▸ **Try it**: The word "import": say how many lines of the data below contain it, and give the number alone.

Stored records
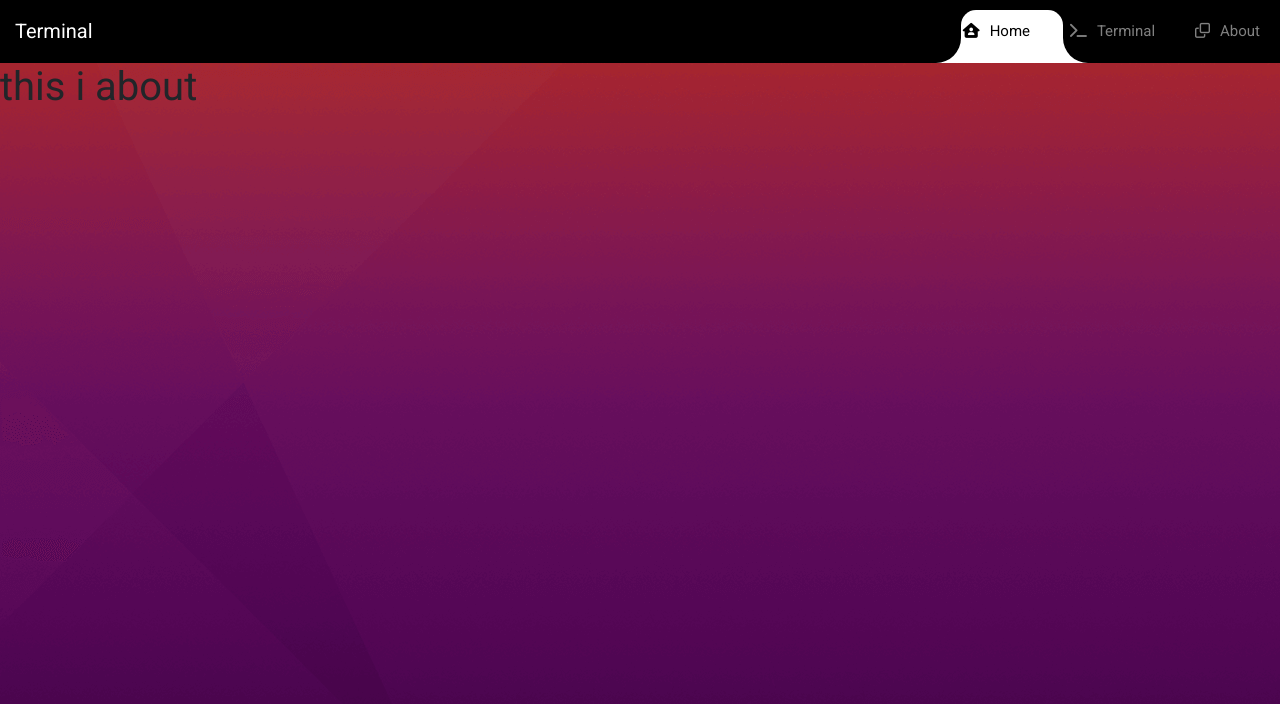
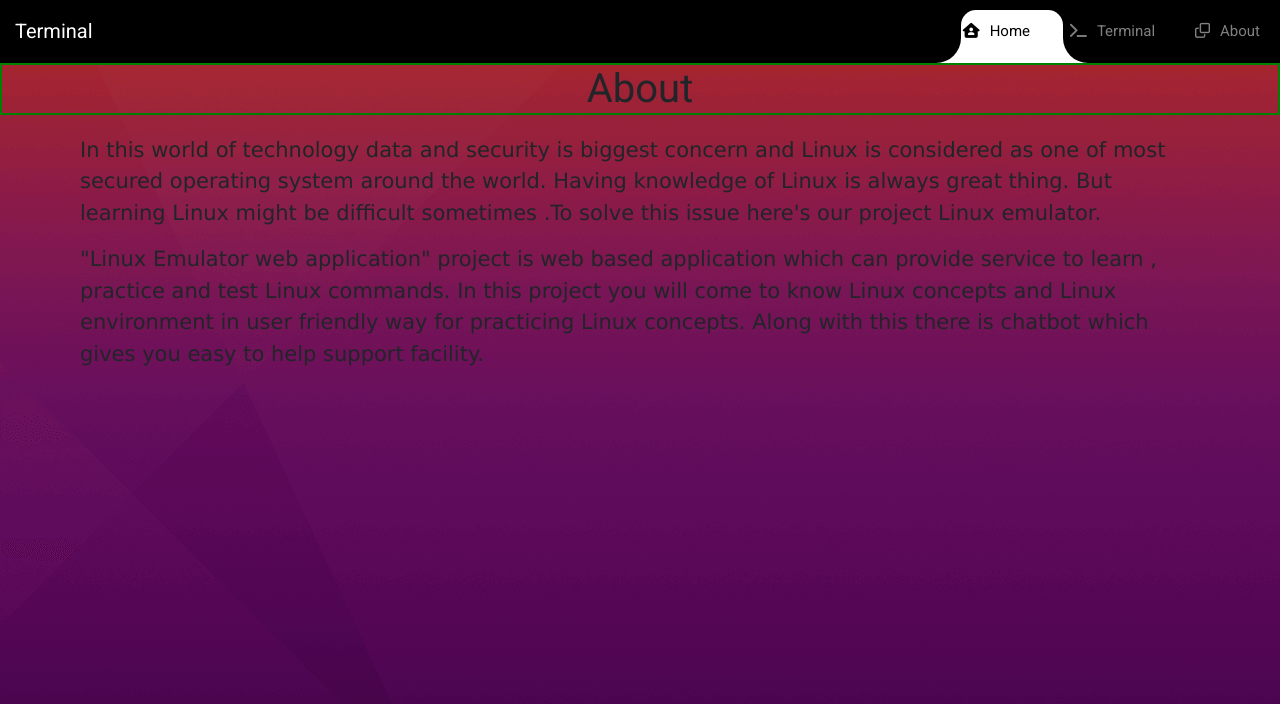
Before and after one commit to rohit-rambade/linux-emulator-website, a React (Create React App) app: page /about in a window 1280 px wide. Shown: the top 704 px of the page. Built offline with nearby package versions, Linux system fonts and the light colour scheme.

Commit message:
added about info

```diff
--- a/public/index.html
+++ b/public/index.html
@@ -10,6 +10,7 @@
       content="Web site created using create-react-app"
     />
     <link rel="apple-touch-icon" href="%PUBLIC_URL%/logo192.png" />
+    <link rel="stylesheet" href="https://cdnjs.cloudflare.com/ajax/libs/font-awesome/4.7.0/css/font-awesome.min.css">
     <!--
       manifest.json provides metadata used when your web app is installed on a
       user's mobile device or desktop. See https://developers.google.com/web/fundamentals/web-app-manifest/
--- /dev/null
+++ b/src/pages/About/About.css
@@ -0,0 +1,19 @@
+
+.abt h1{
+    margin-bottom: 20px;
+   display: flex;
+   position: relative;
+   justify-content: center;
+   border: 2px solid green;
+    /* border-top: solid green;
+    border-bottom: solid green; */
+
+}
+
+.abt p{
+    font-size: 21px;
+    margin-left: 80px;
+    margin-right: 80px;
+    margin-bottom: 15px;
+    font-family:'Lucida Sans', 'Lucida Sans Regular', 'Lucida Grande', 'Lucida Sans Unicode', Geneva, Verdana, sans-serif ;
+}
--- a/src/pages/About/About.js
+++ b/src/pages/About/About.js
@@ -1,7 +1,26 @@
 import React from 'react'
-
+import "./About.css"
 export const About = () => {
   return (
-    <div><h1>this i  about</h1></div>
+
+    <div className='abt'>
+        <h1>About</h1>
+        <p>
+            In this world of technology data and security is biggest
+            concern and Linux is considered as one of most secured
+            operating system around the world. Having knowledge of Linux
+            is always great thing. But learning Linux might be difficult
+            sometimes .To solve this issue here's our project Linux
+            emulator.
+        </p>
+        <p>
+            "Linux Emulator web application" project is web based
+            application which can provide service to learn , practice and
+            test Linux commands. In this project you will come to know
+            Linux concepts and Linux environment in user friendly way for
+            practicing Linux concepts. Along with this there is chatbot
+            which gives you easy to help support facility.
+        </p>
+    </div>
   )
 }
```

▸ **Your response**: 2